**What to do:**
Each line of the data that mentions the string "getDirection" needs to be identified and copied.

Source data
• • •

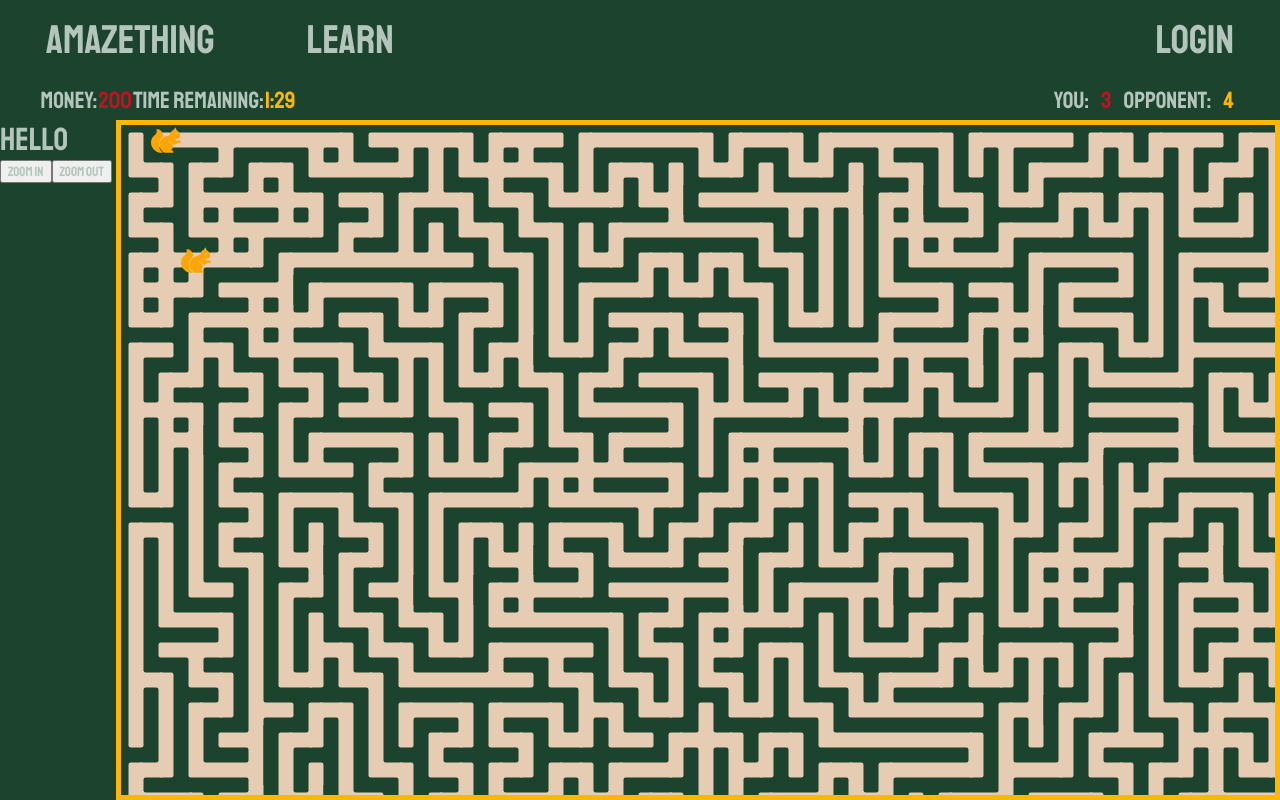
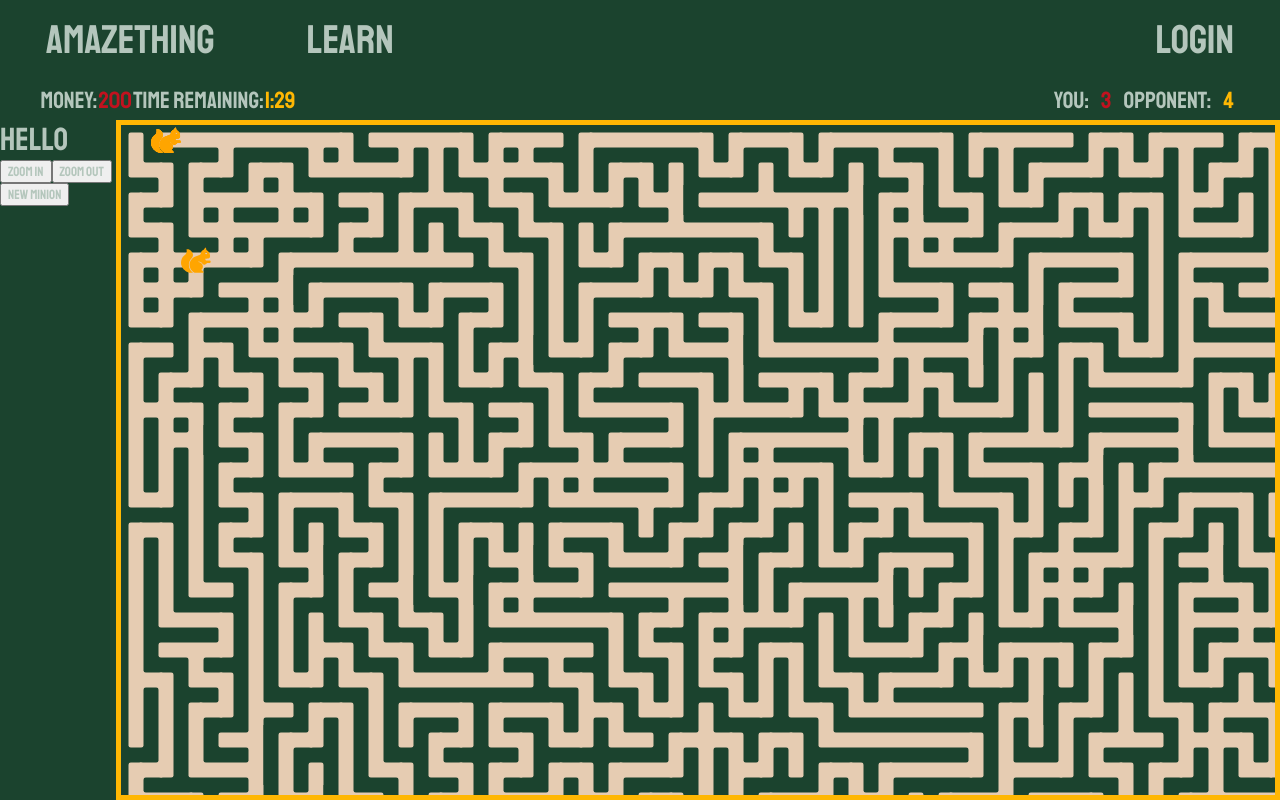
Before and after one commit to vadim-nest/aMAZEthing, a React (Vite) app in the folder Client/: page /game in a window 1280 px wide. Built offline with nearby package versions, Linux system fonts and the light colour scheme.

Commit message:
feat(maze, game): implement path finding for minions

```diff
--- a/Client/src/components/game.tsx
+++ b/Client/src/components/game.tsx
@@ -2,26 +2,122 @@ import '../css/game.css';
 import Maze from './maze';
 import GameStats from './gameStats';
 import ToolBar from './toolbar';
-import { useState } from 'react';
+import { useEffect, useState } from 'react';
 import { minionType } from '../utils/types';
+import { Graph, value } from '../utils/graph';
+import { bFS, dijkstra, getDirection, vBFS } from '../utils/path-finding-algo';
 
 function Game() {
 
   const [boxSize, setBoxSize] = useState(30);
   const [mazeCompleted, setMazeCompleted] = useState(false);
-  const [minions, setMinions] = useState<minionType[]>([{id: 0, xPos: 1, yPos: 0}, {id: 4, xPos: 2, yPos: 4}]);
+  const [minions, setMinions] = useState<{[key: number]: minionType}>({
+    0: {id: 0, xPos: 1, yPos: 0, rotation: 0},
+    1: {id: 1, xPos: 1, yPos: 0, rotation: 0},
+    2: {id: 2, xPos: 1, yPos: 0, rotation: 0},
+    3: {id: 3, xPos: 1, yPos: 0, rotation: 0},
+    4: {id: 4, xPos: 2, yPos: 4, rotation: 0}
+  });
   const [currentMinion, setCurrentMinion] = useState<null | number>(null);
   const [currentTile, setCurrentTile] = useState<null | {xPos:number, yPos:number}>(null);
+  const [waitingForTile, setWaitingForTile] = useState(false);
+  const [currentGraph, setCurrentGraph] = useState<Graph>();
+  const [height, setHeight] = useState(48);
+  const [width, setWidth] = useState(72);
+  const [movingMinions, setMovingMinions] = useState<number[]>([]);
+  const speed = 200;
   const minBoxSize = 5;
   const maxBoxSize = 100;
+
+  function addNewMinion() {
+    const newId = Object.keys(minions).length;
+    setMinions(prevMinions => {
+      return {
+        ...prevMinions,
+        [newId]: {
+          id: newId,
+          xPos: 0,
+          yPos: 0,
+          rotation: 0
+        }
+      }
+    })
+  }
+
+  useEffect(() => {
+    console.log({minions});
+  }, [minions])
+
+  useEffect(() => {
+    if (currentMinion !== null) {
+      console.log(currentMinion);
+      setCurrentTile(null);
+      setWaitingForTile(true);
+    } else {
+      setWaitingForTile(false);
+    }
+  }, [currentMinion])
+
+  useEffect(() => {
+    if (waitingForTile && currentTile !== null && currentGraph && !movingMinions.includes(currentMinion as number)) {
+      setMovingMinions(prevMinions => [...prevMinions, currentMinion as number]);
+      console.log('set moving')
+      async function func(currentTile: {xPos: number, yPos: number}, currentGraph: Graph) {
+        let minion = minions[currentMinion as number];
+        console.log(minion);
+        const directions = vBFS(minion.xPos + minion.yPos*width, currentTile.xPos + currentTile.yPos*width, currentGraph);
+        if (directions === false) return;
+        const path = [...directions.path];
+        let xAdd = 0;
+        let yAdd = 0;
+        let previousTimeStamp: undefined | number;
+        let previousDirection = minion.xPos + minion.yPos*width;
+        function step(timestamp: number) {
+          if (previousTimeStamp === undefined) {
+            previousTimeStamp = timestamp;
+          }
+          if ((previousTimeStamp as number) + speed < timestamp) {
+            previousTimeStamp = timestamp
+            const nextDirection = path.shift() as number;
+            const direction = getDirection(previousDirection as number, nextDirection as number, width);
+            xAdd += direction.xPos;
+            yAdd += direction.yPos;
+            previousDirection = nextDirection;
+            minion = minions[currentMinion as number];
+            console.log(minion)
+            const updatedMinion = {
+              ...minion,
+              moving: true,
+              yPos: minion.yPos + yAdd,
+              xPos: minion.xPos + xAdd
+            }
+            setMinions(prevMinions => {
+              return {...prevMinions,
+              [minion.id]: updatedMinion,}
+            })
+          }
+          if (path.length) requestAnimationFrame(step);
+          else {
+            setMovingMinions(prevMoving => prevMoving.filter(id => id !== minion.id));
+          }
+        }
+        requestAnimationFrame(step);
+      }
+      func(currentTile, currentGraph);
+    }
+  }, [currentTile])
+
+  async function applyDirections(minion: minionType, directions: value[]) {
+
+  }
 
   return (
     <>
       <div>
         <GameStats/>
         <div className='gameContainer'>
-          <ToolBar setBoxSize={setBoxSize} minBoxSize={minBoxSize} maxBoxSize={maxBoxSize} currentMinion={currentMinion} currentTile={currentTile}/>
-          <Maze boxSize={boxSize} setMazeCompleted={() => setMazeCompleted(true)} minions={minions} setCurrentMinion={setCurrentMinion} setCurrentTile={setCurrentTile}/>
+          <ToolBar setBoxSize={setBoxSize} minBoxSize={minBoxSize} maxBoxSize={maxBoxSize} currentMinion={currentMinion} currentTile={currentTile} addNewMinion={addNewMinion}/>
+          <Maze boxSize={boxSize} setMazeCompleted={() => setMazeCompleted(true)} minions={Object.values(minions)} setCurrentMinion={setCurrentMinion} setCurrentTile={setCurrentTile} currentGraph={currentGraph} setCurrentGraph={setCurrentGraph} height={height} width={width}/>
         </div>
       </div>
     </>
--- a/Client/src/components/maze.tsx
+++ b/Client/src/components/maze.tsx
@@ -6,18 +6,19 @@ import { minionType } from "../utils/types";
 import MazeTile from "./mazeTile";
 import Minion from "./minion";
 
-function Maze({boxSize, setMazeCompleted, setCurrentMinion, minions, setCurrentTile}: {
+function Maze({boxSize, setMazeCompleted, setCurrentMinion, minions, setCurrentTile, currentGraph, setCurrentGraph, height, width}: {
   boxSize:number,
+  height: number,
+  width: number,
   setMazeCompleted: () => void,
   minions: minionType[],
   setCurrentMinion: React.Dispatch<React.SetStateAction<number | null>>,
   setCurrentTile: React.Dispatch<React.SetStateAction<null | {xPos:number, yPos:number}>>,
+  setCurrentGraph: React.Dispatch<React.SetStateAction<Graph | undefined>>,
+  currentGraph: Graph | undefined,
 }) {
 
   // TODO: Set as state
-
-  let width = 72;
-  let height = 48;
   // const [boxSize, setBoxSize] = useState(50);
 
   function setCurrentTileHelper(value: number) {
@@ -36,14 +37,13 @@ function Maze({boxSize, setMazeCompleted, setCurrentMinion, minions, setCurrentT
   // const [displayClasses, setDisplayClasses] = useState<{[key: value]: string[]}>({});
   const [mazeGenerated, setMazeGenerated] = useState(false);
   const [allTilesHidden, setAllTilesHidden] = useState(true);
-  let currentGraph: Graph;
 
   useEffect(() => {
     const mazeTiles = document.getElementsByClassName('mazeTile');
     if (mazeGenerated === false) {
       setMazeGenerated(true);
       const {graph, visited, classes} = generateMaze(width, height);
-      currentGraph = graph;
+      setCurrentGraph(graph);
       setDisplayVisited(visited);
       setMaze(oldMaze => {
         const newMaze = [...oldMaze];
--- a/Client/src/components/minion.tsx
+++ b/Client/src/components/minion.tsx
@@ -1,13 +1,15 @@
 import '../css/minion.css';
 import { minionType } from '../utils/types';
 
-function Minion({boxSize, minion, setCurrentMinion, setCurrentTile}: {boxSize: number,
+function Minion({boxSize, minion, setCurrentMinion, setCurrentTile}: {
+  boxSize: number,
   minion: minionType,
   setCurrentMinion: React.Dispatch<React.SetStateAction<number | null>>,
   setCurrentTile: React.Dispatch<React.SetStateAction<null | {xPos:number, yPos:number}>>,
 }) {
 
   function handleClick() {
+    setCurrentTile(null);
     setCurrentMinion(minion.id);
   }
 
--- a/Client/src/components/toolbar.tsx
+++ b/Client/src/components/toolbar.tsx
@@ -1,11 +1,12 @@
 import '../css/toolbar.css';
 
-function ToolBar({setBoxSize, minBoxSize, maxBoxSize, currentMinion, currentTile}: {
+function ToolBar({setBoxSize, minBoxSize, maxBoxSize, currentMinion, currentTile, addNewMinion}: {
   setBoxSize: React.Dispatch<React.SetStateAction<number>>,
   minBoxSize: number,
   maxBoxSize: number,
   currentMinion: null | number,
   currentTile: null | {xPos:number, yPos:number},
+  addNewMinion: () => void
 }) {
 
   function zoomIn(amount: number) {
@@ -28,11 +29,7 @@ function ToolBar({setBoxSize, minBoxSize, maxBoxSize, currentMinion, currentTile
       <button onClick={()=>zoomIn(10)}>Zoom In</button>
       <button onClick={()=>zoomOut(10)}>Zoom Out</button>
       {currentMinion !== null && <h1>The current minion is {currentMinion}</h1>}
-      {currentTile !== null && <>
-        <h1>The current tile is</h1>
-        <p>X: {currentTile.xPos}</p>
-        <p>Y: {currentTile.yPos}</p>
-      </>}
+      <button onClick={addNewMinion}>New Minion</button>
     </div>
   );
 }
--- a/Client/src/css/minion.css
+++ b/Client/src/css/minion.css
@@ -4,4 +4,5 @@
   background-size: contain;
   width: 30px;
   height: 30px;
+  transition: 500ms;
 }
--- a/Client/src/utils/path-finding-algo.ts
+++ b/Client/src/utils/path-finding-algo.ts
@@ -1,5 +1,11 @@
 import { Graph, value } from "./graph";
 
+export function getDirection(valueX: number, valueY: number, width:number) {
+  if (valueX - valueY === 1) return {xPos: -1, yPos: 0};
+  if (valueX - valueY === -1) return {xPos: 1, yPos: 0};
+  if (valueX - valueY === width) return {xPos: 0, yPos: -1};
+  return {xPos: 0, yPos: 1};
+}
 
 export function dFSShortest (valueX: value, valueY: value, graph: Graph, path = [valueX]) { // TODO: Will we ever use this?
   let paths: value[][] = [];
@@ -50,37 +56,50 @@ export function vDFS (valueX: value, valueY: value, graph: Graph) {
   return { path, visited };
 }
 
-
 export function bFS (valueX: value, valueY: value, graph: Graph) {
-  let neighbors: [value, value[]][] = [[valueX, [valueX]]];
+  let set = new Set<value>();
+  let neighbors: [value, Set<value>][] = [[valueX, set]];
+  let visited: {[key: value]: boolean} = {};
   for (let i = 0; i < neighbors.length; i++) {
     let neighbor = neighbors[i][0];
     let path = neighbors[i][1];
     if (neighbor === valueY) {
-      return path;
+      return path.values();
     }
     for (let nextNeighbor of graph.neighbors(neighbor)) {
-      if (path.includes(nextNeighbor)) continue;
-      neighbors.push([nextNeighbor, path.concat([nextNeighbor])]);
+      if (visited[nextNeighbor]) continue;
+      visited[nextNeighbor] = true;
+      let newPath = new Set(path);
+      newPath.add(nextNeighbor);
+      neighbors.push([nextNeighbor, newPath]);
+
     }
   }
   return false;
 }
 
 export function vBFS(valueX: value, valueY: value, graph: Graph) {
-  const visited: value[] = [];
+  console.log('hmmmm')
+  const thoughtProcess: value[] = [];
   function modifiedBFS (valueX: value, valueY: value, graph: Graph) {
-    let neighbors: [value, value[]][] = [[valueX, [valueX]]];
+    let set = new Set<value>();
+    let neighbors: [value, Set<value>][] = [[valueX, set]];
+    let visited: {[key: value]: boolean} = {};
     for (let i = 0; i < neighbors.length; i++) {
+      console.log('hi')
       let neighbor = neighbors[i][0];
-      visited.push(neighbor);
       let path = neighbors[i][1];
       if (neighbor === valueY) {
-        return path;
+        return path.values();
       }
       for (let nextNeighbor of graph.neighbors(neighbor)) {
-        if (path.includes(nextNeighbor)) continue;
-        neighbors.push([nextNeighbor, path.concat([nextNeighbor])]);
+        if (visited[nextNeighbor]) continue;
+        thoughtProcess.push(nextNeighbor);
+        visited[nextNeighbor] = true;
+        let newPath = new Set(path);
+        newPath.add(nextNeighbor);
+        neighbors.push([nextNeighbor, newPath]);
+
       }
     }
     return false;
@@ -88,7 +107,7 @@ export function vBFS(valueX: value, valueY: value, graph: Graph) {
   const path = modifiedBFS(valueX, valueY, graph);
 
   if (path === false) return false;
-  return {visited, path};
+  return {visited: thoughtProcess, path: Array.from(path)};
 }
 
 export function dijkstra (valueX: value, valueY: value, graph: Graph) {
--- a/Client/src/utils/types.ts
+++ b/Client/src/utils/types.ts
@@ -2,4 +2,5 @@ export interface minionType {
   id: number;
   xPos: number;
   yPos: number;
+  rotation: number;
 }
```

• • •

**Solution to this problem:**
+import { bFS, dijkstra, getDirection, vBFS } from '../utils/path-finding-algo';
+            const direction = getDirection(previousDirection as number, nextDirection as number, width);
+export function getDirection(valueX: number, valueY: number, width:number) {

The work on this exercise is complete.